As the documentary progresses into 1965 and begins following both the bands maturing musicality and mentality, we see them return once again to the US, this time selling out stadiums. The Beatles essentially led the way for future bands with the first massive stadium tour, which brought the obvious financial rewards and also more problems. The struggle to be heard was becoming a greater issue as the venue size increased, with the screaming masses engulfing them to the point were Ringo was forced to keep time by watching the frontmen. The culmination of this historical tour was the Shea Stadium concert in New York, playing to a sold out, 60,000 capacity. Even with specially designed 100 watt Vox amps, the sound issue remained and the horrible, thin, distant sound played from the stadium PA system was barely worth the admission fee. This amongst many other growing issues was what signalled the beginning of the end for The Beatles as an active touring band. Although, they continued touring, completing a worldwide trip to far flung places like Manila and Australia, their creative talent were stagnating with the inability to hear themselves play and the excessive demands on their time was becoming tiresome.
And so when the ‘Beatles are bigger than Christ’ remark from Lennon was published completely out of context stateside, the endgame was sped up significantly. Sure they still played to 80% full stadiums on the subsequent tour, but with the growing threats of violence in a not long, post-assassinated JFK, USA and with the amateurish nature of the touring arrangements, discontent between the band was reaching boiling point. This was further exacerbated by their abandoning of simpler melodic song structures, turning to more experimental sounds that weren’t easy to replicate live. The final properly live concert came at the end of the very same tour at Candlestick Park and there’s some fascinating new footage served up of this concert. There’s a very cool little montage that flies through their recording years following a short look at the recording and release of Sgt. Peppers, and the documentary ends with the rooftop concert on top of their Savile Row office building.
As a massive Beatles fan, I loved this documentary. Did it share anything new that blew my mind? Not for the most part, no. It did however give a different perspective on a few things and there was enough new footage and photos, not to mention some excellently restored film in there to keep me happy. The sound was pretty phenomenal too.

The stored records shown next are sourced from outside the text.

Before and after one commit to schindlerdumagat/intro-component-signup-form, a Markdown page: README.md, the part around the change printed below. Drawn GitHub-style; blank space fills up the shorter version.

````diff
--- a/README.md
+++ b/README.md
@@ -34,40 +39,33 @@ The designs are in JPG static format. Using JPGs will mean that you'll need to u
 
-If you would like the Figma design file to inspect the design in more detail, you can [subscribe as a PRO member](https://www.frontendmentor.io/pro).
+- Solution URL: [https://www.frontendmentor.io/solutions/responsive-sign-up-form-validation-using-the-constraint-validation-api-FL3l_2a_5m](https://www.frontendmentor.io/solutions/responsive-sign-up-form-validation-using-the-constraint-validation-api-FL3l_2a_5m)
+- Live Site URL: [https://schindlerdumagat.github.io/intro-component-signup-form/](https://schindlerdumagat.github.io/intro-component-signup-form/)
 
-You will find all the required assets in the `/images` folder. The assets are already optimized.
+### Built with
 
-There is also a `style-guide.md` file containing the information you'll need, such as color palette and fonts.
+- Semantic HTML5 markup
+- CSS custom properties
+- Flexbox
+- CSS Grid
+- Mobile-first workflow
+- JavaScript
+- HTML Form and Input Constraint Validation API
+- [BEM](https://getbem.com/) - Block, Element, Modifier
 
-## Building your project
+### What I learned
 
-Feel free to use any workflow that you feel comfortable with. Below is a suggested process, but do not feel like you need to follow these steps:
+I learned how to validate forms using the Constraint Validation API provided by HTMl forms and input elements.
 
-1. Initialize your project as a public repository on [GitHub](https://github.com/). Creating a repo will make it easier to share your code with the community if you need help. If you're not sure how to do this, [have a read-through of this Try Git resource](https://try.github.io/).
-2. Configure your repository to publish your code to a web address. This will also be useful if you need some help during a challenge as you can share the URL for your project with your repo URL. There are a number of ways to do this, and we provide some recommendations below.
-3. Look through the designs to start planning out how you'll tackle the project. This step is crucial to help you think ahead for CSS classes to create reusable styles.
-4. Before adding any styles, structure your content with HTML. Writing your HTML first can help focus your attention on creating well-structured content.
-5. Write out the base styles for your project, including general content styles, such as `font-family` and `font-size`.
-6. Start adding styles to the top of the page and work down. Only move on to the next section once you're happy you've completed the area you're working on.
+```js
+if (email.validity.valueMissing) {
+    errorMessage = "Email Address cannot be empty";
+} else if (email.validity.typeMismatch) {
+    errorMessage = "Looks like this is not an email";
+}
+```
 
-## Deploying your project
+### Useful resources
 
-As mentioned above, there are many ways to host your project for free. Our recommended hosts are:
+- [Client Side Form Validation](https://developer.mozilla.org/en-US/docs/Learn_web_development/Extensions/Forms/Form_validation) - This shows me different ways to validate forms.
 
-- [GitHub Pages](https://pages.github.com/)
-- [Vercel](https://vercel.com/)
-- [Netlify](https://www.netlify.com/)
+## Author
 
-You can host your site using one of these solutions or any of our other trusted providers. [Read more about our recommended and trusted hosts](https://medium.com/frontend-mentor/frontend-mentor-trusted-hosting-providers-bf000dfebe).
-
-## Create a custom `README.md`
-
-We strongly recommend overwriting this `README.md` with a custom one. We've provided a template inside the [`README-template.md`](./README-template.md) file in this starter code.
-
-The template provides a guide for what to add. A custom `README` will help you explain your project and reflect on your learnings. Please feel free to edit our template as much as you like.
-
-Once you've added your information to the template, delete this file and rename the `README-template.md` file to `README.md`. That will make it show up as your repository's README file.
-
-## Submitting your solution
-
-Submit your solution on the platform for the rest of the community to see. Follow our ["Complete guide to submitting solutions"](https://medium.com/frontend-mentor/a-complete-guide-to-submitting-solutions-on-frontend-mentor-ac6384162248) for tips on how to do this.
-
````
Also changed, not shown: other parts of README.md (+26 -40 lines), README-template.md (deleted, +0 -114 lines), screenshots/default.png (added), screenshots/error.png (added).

I liked the pacing of the whole thing, with it never dipping at any point and although I’ve heard most of the archival interviews from Lennon and Harrison, the new tidbits from Paul and Ringo were decent enough. I highly recommend this to anybody that loves or is interested in The Beatles.